Charles Spurgeon’s Letters-Letter 87
TO MR. JAMES WATTS
BOROUGH, Tuesday, [April, 1855].
DEAR FRIEND AND BROTHER, —
(D. V.) Thursday, I shall be with you at 1.30 by the mail train. I shall be glad to preach in St. Andrew’s Street Chapel, but shall disappoint you all. The people are silly to follow me so much. It now gets worse. Crowds awful on Sunday last. Collected £90 morning and evening at the hall.

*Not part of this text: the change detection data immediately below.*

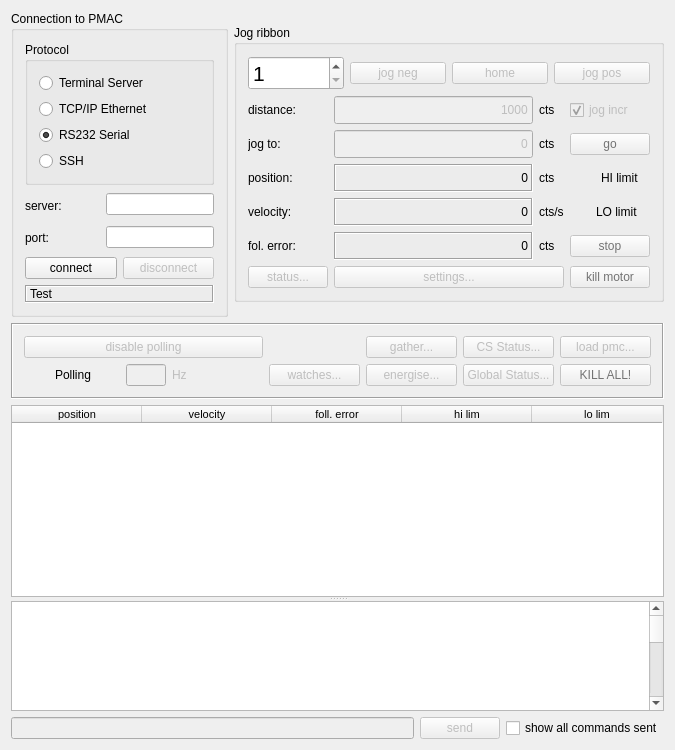
The window that src/dls_pmaccontrol/formControl.ui (DiamondLightSource/dls-pmac-control) describes before a commit, drawn with Qt 5.
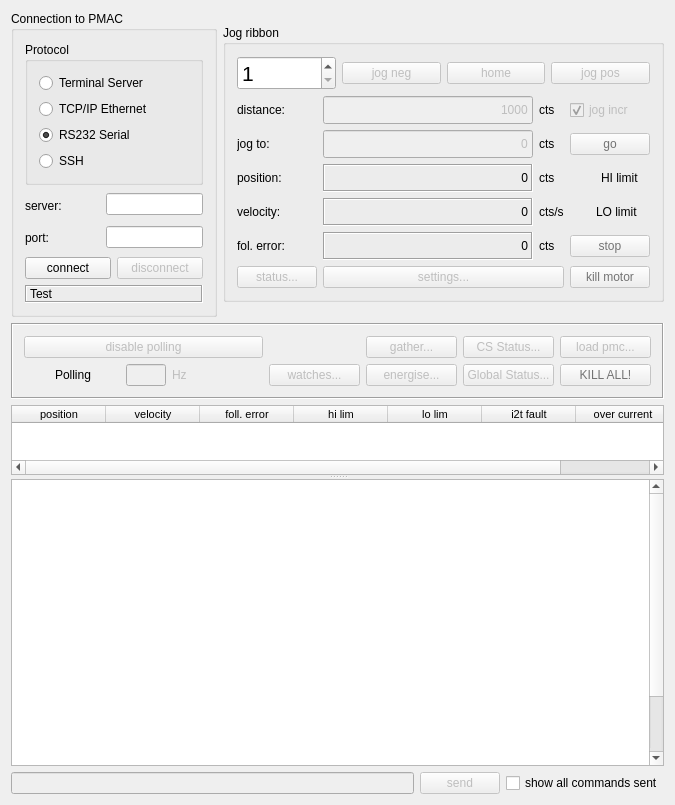
The same window after the commit. Icons and pictures are not drawn.

Commit message: Add indicators for i2t and over current faults to the GUI and set them motor.py (see ticket BC-1450)

```diff
--- a/src/dls_pmaccontrol/formControl.ui
+++ b/src/dls_pmaccontrol/formControl.ui
@@ -7,7 +7,7 @@
     <x>0</x>
     <y>0</y>
     <width>675</width>
-    <height>750</height>
+    <height>805</height>
    </rect>
   </property>
   <property name="font">
@@ -1006,6 +1006,9 @@
          <pointsize>8</pointsize>
         </font>
        </property>
+       <property name="sizeAdjustPolicy">
+        <enum>QAbstractScrollArea::AdjustToContents</enum>
+       </property>
        <property name="selectionMode">
         <enum>QAbstractItemView::NoSelection</enum>
        </property>
@@ -1028,7 +1031,7 @@
         <bool>true</bool>
        </property>
        <attribute name="horizontalHeaderDefaultSectionSize">
-        <number>130</number>
+        <number>94</number>
        </attribute>
        <attribute name="horizontalHeaderMinimumSectionSize">
         <number>50</number>
@@ -1061,6 +1064,16 @@
          <string>lo lim</string>
         </property>
        </column>
+       <column>
+        <property name="text">
+         <string>i2t fault</string>
+        </property>
+       </column>
+       <column>
+        <property name="text">
+         <string>over current</string>
+        </property>
+       </column>
       </widget>
       <widget class="QTextEdit" name="txtShell">
        <property name="enabled">
@@ -1093,6 +1106,8 @@
 &lt;p style=&quot;-qt-paragraph-type:empty; margin-top:0px; margin-bottom:0px; margin-left:0px; margin-right:0px; -qt-block-indent:0; text-indent:0px;&quot;&gt;&lt;br /&gt;&lt;/p&gt;
 &lt;p style=&quot;-qt-paragraph-type:empty; margin-top:0px; margin-bottom:0px; margin-left:0px; margin-right:0px; -qt-block-indent:0; text-indent:0px;&quot;&gt;&lt;br /&gt;&lt;/p&gt;
 &lt;p style=&quot;-qt-paragraph-type:empty; margin-top:0px; margin-bottom:0px; margin-left:0px; margin-right:0px; -qt-block-indent:0; text-indent:0px;&quot;&gt;&lt;br /&gt;&lt;/p&gt;
+&lt;p style=&quot;-qt-paragraph-type:empty; margin-top:0px; margin-bottom:0px; margin-left:0px; margin-right:0px; -qt-block-indent:0; text-indent:0px;&quot;&gt;&lt;br /&gt;&lt;/p&gt;
+&lt;p style=&quot;-qt-paragraph-type:empty; margin-top:0px; margin-bottom:0px; margin-left:0px; margin-right:0px; -qt-block-indent:0; text-indent:0px;&quot;&gt;&lt;br /&gt;&lt;/p&gt;
 &lt;p style=&quot; margin-top:0px; margin-bottom:0px; margin-left:0px; margin-right:0px; -qt-block-indent:0; text-indent:0px;&quot;&gt;&lt;br /&gt;&lt;/p&gt;
 &lt;p style=&quot;-qt-paragraph-type:empty; margin-top:0px; margin-bottom:0px; margin-left:0px; margin-right:0px; -qt-block-indent:0; text-indent:0px; font-size:10pt;&quot;&gt;&lt;br /&gt;&lt;/p&gt;
 &lt;p style=&quot; margin-top:0px; margin-bottom:0px; margin-left:0px; margin-right:0px; -qt-block-indent:0; text-indent:0px;&quot;&gt;&lt;span style=&quot; font-size:10pt;&quot;&gt;&lt;br /&gt;&lt;/span&gt;&lt;/p&gt;
```
Left out of the diff: 3 changed lines with no effect on the pictures. The commit also changes 2 other files.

At Shoreditch, on Tuesday, there were eight or nine hundred where only six hundred should have been admitted; upon personally appealing to the throng outside, disappointed at not getting in, most of them dispersed, and allowed the rest of us to worship as well as we could with windows open to let those hear who remained outside.
Joseph is still shot at by the archers, and sorely grieved; (see Baptist Reporter, United Presbyterian Magazine, Critic, Christian News, etc., with a lot of small fry 😉 but his bow abides in strength, neither does he tremble. Oh, my dear brother, envy has vexed me sorely; — scarcely a Baptist minister of standing will own me! I am sick of man; but when I find a good one, I love him all the better because of the contrast to others.
I have just received a handsome silver inkstand, bearing this inscription: “Presented to Mr. C. H. Spurgeon by J. and S. Alldis, as a token of sincere gratitude to him as the instrument, under Almighty God, of turning them from darkness to light, March 30, 1855.” The devil may look at that as often as he pleases; it will afford him sorry comfort.
And now farewell. Christian love to you and yours, from
Yours deeply in debt,
C. H. SPURGEON.